San Francisco has banned Happy Meals, plastic grocery bags, cat declawing, cigarettes in drugstores, municipal bottled water buys, city deals with former slave traders, and more. Laugh all you want — your local government may well be following suit.
When you put San Francisco's laundry list of bans alongside New York City's fatwa against trans fats, Chicago's slavery disclosure ordinance (they beat us to it), or Seattle's mandatory composting laws (beat us again, damn it!), it becomes clear that a left-leaning pack of cities is fundamentally changing the role - and pushing the limits - of local government. It's a movement fueled by the perception that state and federal government are unable or unwilling to tackle big problems like pollution or rampant obesity.
Which, basically, yes: At a time when federal agencies have proven utterly incompetent at enforcing even existing laws on food safety, drug safety, financial oversight, consumer protection, online privacy and even at assisting cities and states in times of natural disaster, it's no wonder enlightened municipalities have felt it necessary to take matters into their own hands, sometimes for better and sometimes for worse.
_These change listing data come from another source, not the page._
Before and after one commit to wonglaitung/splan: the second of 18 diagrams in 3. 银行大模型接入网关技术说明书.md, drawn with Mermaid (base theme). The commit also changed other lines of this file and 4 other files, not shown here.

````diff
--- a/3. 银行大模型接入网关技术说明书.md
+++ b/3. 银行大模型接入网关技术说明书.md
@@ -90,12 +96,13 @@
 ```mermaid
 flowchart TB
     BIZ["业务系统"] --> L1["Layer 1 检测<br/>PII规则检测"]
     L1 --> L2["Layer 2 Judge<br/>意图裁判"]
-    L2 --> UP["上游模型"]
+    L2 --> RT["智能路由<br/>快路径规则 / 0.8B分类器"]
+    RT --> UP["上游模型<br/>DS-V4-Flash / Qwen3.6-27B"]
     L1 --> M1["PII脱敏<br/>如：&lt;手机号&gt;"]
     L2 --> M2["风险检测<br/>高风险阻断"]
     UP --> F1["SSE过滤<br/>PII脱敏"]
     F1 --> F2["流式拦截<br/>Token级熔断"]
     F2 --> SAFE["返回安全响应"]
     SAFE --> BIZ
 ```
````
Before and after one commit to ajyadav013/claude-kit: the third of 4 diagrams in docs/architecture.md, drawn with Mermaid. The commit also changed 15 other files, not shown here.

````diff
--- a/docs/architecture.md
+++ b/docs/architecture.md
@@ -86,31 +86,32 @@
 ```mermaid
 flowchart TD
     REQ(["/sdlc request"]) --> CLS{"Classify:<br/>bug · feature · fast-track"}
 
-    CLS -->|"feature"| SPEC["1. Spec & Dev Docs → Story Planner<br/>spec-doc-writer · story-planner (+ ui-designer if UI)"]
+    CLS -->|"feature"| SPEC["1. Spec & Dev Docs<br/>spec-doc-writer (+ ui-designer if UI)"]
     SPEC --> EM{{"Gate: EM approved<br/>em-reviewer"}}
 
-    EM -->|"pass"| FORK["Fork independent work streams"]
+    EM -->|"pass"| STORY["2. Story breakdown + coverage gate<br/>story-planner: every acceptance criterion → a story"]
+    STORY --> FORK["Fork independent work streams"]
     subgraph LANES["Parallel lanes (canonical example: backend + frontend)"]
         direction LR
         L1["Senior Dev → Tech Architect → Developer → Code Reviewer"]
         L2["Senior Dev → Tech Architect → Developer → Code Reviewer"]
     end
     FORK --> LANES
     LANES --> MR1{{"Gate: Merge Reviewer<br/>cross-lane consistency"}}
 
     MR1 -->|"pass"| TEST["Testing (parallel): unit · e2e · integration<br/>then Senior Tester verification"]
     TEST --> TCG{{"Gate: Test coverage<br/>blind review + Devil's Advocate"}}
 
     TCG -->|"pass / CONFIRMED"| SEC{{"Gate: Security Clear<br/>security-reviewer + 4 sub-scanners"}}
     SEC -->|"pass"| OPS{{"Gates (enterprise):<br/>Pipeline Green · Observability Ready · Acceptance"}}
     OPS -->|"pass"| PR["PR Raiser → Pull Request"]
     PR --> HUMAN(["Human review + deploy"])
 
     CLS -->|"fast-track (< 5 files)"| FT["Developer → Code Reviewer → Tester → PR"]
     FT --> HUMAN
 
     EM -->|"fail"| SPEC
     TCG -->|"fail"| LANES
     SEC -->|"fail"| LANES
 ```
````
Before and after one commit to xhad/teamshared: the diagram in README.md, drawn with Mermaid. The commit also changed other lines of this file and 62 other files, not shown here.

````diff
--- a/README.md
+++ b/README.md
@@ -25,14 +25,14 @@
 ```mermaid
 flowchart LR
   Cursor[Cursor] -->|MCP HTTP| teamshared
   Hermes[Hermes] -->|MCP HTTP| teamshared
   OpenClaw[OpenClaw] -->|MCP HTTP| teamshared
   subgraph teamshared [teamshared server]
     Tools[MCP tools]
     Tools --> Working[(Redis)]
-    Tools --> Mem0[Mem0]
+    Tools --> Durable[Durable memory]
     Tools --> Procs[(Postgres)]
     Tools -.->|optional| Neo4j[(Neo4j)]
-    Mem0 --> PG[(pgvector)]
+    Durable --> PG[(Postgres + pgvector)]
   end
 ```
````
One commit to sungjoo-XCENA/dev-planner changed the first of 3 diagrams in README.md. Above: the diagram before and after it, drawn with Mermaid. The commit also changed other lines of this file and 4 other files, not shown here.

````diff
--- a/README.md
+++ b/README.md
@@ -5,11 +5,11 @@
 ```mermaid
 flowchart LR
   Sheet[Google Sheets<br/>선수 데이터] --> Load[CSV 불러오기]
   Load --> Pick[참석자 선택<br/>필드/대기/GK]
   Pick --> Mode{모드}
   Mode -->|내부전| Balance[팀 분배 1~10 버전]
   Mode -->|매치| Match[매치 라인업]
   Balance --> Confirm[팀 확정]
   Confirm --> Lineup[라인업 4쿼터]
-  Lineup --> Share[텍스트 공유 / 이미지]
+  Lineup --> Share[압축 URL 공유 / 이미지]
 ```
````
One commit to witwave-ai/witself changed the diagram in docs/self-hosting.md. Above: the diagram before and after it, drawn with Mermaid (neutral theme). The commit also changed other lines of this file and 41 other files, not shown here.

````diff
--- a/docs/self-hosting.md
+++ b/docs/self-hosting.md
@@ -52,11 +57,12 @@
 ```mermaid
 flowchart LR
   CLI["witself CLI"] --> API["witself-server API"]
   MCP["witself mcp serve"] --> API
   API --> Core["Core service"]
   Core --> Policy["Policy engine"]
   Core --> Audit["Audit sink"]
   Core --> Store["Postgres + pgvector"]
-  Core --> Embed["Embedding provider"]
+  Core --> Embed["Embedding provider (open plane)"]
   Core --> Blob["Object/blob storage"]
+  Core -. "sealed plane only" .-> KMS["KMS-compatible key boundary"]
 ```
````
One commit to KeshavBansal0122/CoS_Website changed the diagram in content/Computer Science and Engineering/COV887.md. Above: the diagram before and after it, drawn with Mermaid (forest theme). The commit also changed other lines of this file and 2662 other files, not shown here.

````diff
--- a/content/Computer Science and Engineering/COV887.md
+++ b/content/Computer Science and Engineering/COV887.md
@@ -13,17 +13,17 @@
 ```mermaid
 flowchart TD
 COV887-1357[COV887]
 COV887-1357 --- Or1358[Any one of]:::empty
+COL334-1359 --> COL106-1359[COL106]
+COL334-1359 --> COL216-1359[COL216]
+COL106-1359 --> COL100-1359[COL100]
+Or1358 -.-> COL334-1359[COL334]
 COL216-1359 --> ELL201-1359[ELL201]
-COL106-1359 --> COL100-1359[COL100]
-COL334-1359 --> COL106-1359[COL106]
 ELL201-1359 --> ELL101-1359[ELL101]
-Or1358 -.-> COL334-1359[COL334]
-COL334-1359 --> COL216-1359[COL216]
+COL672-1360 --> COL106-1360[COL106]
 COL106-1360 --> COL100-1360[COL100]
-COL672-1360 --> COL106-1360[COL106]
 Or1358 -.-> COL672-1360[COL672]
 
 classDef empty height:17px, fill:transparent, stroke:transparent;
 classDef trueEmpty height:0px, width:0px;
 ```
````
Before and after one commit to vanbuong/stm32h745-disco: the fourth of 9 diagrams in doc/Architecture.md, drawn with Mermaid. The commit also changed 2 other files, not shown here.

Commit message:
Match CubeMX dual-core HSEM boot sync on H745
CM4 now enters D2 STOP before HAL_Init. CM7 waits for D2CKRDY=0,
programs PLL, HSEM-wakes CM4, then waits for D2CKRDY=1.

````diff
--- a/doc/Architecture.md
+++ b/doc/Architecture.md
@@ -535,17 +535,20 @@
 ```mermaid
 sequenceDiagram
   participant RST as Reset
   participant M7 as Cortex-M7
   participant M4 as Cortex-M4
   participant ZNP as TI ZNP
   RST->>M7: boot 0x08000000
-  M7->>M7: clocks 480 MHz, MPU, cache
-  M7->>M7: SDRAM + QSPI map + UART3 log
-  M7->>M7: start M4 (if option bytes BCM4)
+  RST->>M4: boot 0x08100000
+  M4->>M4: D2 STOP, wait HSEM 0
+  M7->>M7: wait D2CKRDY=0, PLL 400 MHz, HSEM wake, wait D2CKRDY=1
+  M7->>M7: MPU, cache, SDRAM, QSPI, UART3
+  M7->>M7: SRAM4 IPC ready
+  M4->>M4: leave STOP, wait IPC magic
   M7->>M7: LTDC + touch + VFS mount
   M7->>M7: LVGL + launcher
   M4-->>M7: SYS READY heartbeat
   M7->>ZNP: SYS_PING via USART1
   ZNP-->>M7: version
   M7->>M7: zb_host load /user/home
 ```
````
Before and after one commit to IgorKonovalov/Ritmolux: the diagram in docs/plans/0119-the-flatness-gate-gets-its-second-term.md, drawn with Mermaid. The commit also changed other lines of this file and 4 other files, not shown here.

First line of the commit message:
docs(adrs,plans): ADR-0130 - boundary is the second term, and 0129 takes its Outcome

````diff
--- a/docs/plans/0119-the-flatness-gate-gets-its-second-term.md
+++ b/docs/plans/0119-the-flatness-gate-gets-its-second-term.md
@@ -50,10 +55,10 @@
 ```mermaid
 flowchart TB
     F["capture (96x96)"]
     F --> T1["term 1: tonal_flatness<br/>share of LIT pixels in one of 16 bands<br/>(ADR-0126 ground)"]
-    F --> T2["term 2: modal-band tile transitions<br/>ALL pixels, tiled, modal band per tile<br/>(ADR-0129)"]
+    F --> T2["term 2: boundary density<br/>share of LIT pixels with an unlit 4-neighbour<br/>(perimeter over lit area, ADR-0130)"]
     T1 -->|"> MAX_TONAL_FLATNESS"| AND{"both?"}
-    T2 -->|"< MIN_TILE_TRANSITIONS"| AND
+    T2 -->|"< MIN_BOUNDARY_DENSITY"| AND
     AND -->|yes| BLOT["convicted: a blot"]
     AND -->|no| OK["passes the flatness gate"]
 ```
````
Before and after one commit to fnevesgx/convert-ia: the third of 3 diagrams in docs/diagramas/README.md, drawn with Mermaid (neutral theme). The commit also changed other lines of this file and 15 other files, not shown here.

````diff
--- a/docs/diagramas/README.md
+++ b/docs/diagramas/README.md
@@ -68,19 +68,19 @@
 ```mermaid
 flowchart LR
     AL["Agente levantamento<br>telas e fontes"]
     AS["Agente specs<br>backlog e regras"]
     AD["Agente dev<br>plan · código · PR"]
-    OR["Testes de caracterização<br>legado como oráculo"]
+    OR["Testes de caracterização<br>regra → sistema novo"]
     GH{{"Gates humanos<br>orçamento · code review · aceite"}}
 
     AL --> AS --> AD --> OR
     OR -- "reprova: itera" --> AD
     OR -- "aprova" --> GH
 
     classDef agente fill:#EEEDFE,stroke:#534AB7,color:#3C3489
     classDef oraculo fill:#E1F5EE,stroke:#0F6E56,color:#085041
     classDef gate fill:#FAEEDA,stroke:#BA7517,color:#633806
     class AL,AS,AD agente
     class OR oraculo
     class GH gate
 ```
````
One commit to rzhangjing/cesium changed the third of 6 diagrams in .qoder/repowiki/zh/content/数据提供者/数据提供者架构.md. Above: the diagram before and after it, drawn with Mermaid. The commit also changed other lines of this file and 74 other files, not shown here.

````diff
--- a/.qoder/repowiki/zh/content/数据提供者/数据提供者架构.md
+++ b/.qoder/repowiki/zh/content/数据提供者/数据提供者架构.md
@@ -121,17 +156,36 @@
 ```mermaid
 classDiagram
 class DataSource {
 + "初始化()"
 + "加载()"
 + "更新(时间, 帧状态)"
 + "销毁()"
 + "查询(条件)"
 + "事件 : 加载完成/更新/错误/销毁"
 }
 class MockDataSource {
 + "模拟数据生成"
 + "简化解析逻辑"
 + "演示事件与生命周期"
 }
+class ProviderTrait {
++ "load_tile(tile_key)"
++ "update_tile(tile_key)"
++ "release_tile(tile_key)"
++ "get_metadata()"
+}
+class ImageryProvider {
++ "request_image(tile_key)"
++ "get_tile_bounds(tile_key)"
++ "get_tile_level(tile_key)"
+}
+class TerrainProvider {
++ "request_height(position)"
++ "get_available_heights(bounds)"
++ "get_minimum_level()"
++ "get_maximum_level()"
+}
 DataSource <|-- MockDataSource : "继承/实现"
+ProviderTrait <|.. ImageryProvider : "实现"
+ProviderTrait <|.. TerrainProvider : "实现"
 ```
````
Sometimes they just want to move more quickly than the Feds; San Francisco's government-sponsored health care program predates the Obama Administration's by at least four years.